* WHAT TO WORK ON:
Without including any picture, write out the entries exactly as they stand.

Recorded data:
....
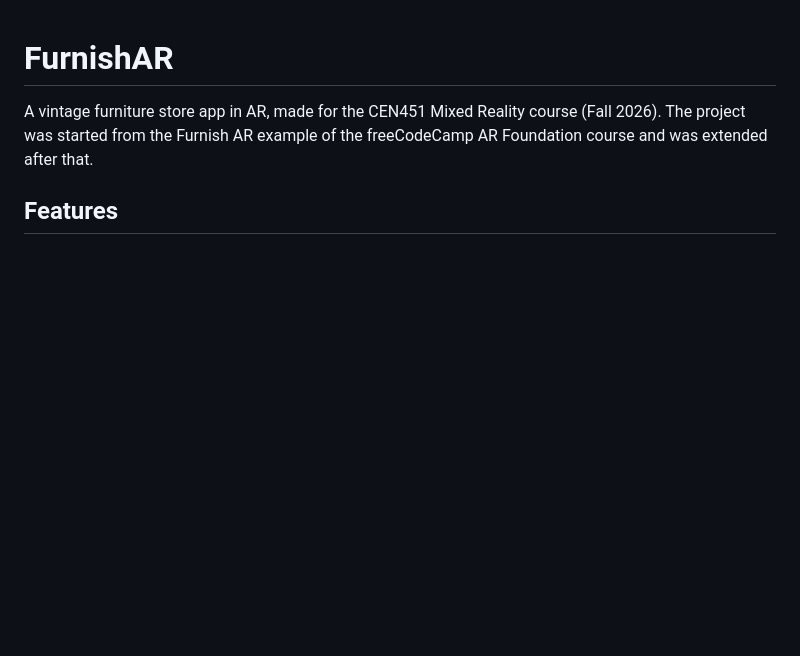
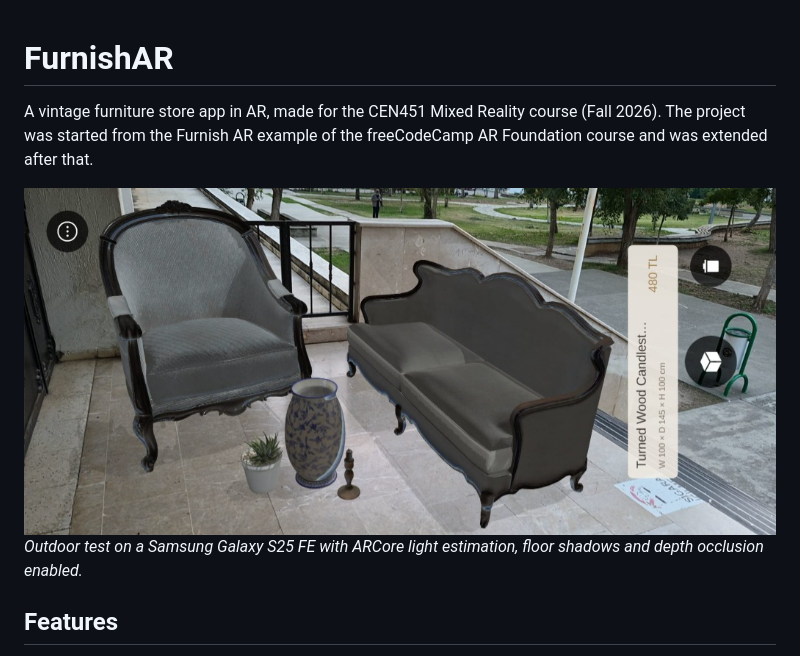
Before and after one commit to sudekirlar/FurnishAR, a Markdown page: README.md, the part around the change. Drawn GitHub-style; pictures changed too: demo.jpg (added); blank space fills up the shorter version.

Commit message:
Add demo screenshot to README

```diff
--- a/README.md
+++ b/README.md
@@ -2,6 +2,9 @@
 
 A vintage furniture store app in AR, made for the CEN451 Mixed Reality course (Fall 2026).
 The project was started from the Furnish AR example of the freeCodeCamp AR Foundation course and was extended after that.
+
+![FurnishAR demo](demo.jpg)
+*Outdoor test on a Samsung Galaxy S25 FE with ARCore light estimation, floor shadows and depth occlusion enabled.*
 
 ## Features
 
```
....
* RESULT FOR THIS EXERCISE:
Before and after one commit to sudekirlar/FurnishAR, a Markdown page: README.md, the part around the change. Drawn GitHub-style; pictures changed too: demo.jpg (added); blank space fills up the shorter version.

Commit message:
Add demo screenshot to README

```diff
--- a/README.md
+++ b/README.md
@@ -2,6 +2,9 @@
 
 A vintage furniture store app in AR, made for the CEN451 Mixed Reality course (Fall 2026).
 The project was started from the Furnish AR example of the freeCodeCamp AR Foundation course and was extended after that.
+
+![FurnishAR demo](demo.jpg)
+*Outdoor test on a Samsung Galaxy S25 FE with ARCore light estimation, floor shadows and depth occlusion enabled.*
 
 ## Features
 
```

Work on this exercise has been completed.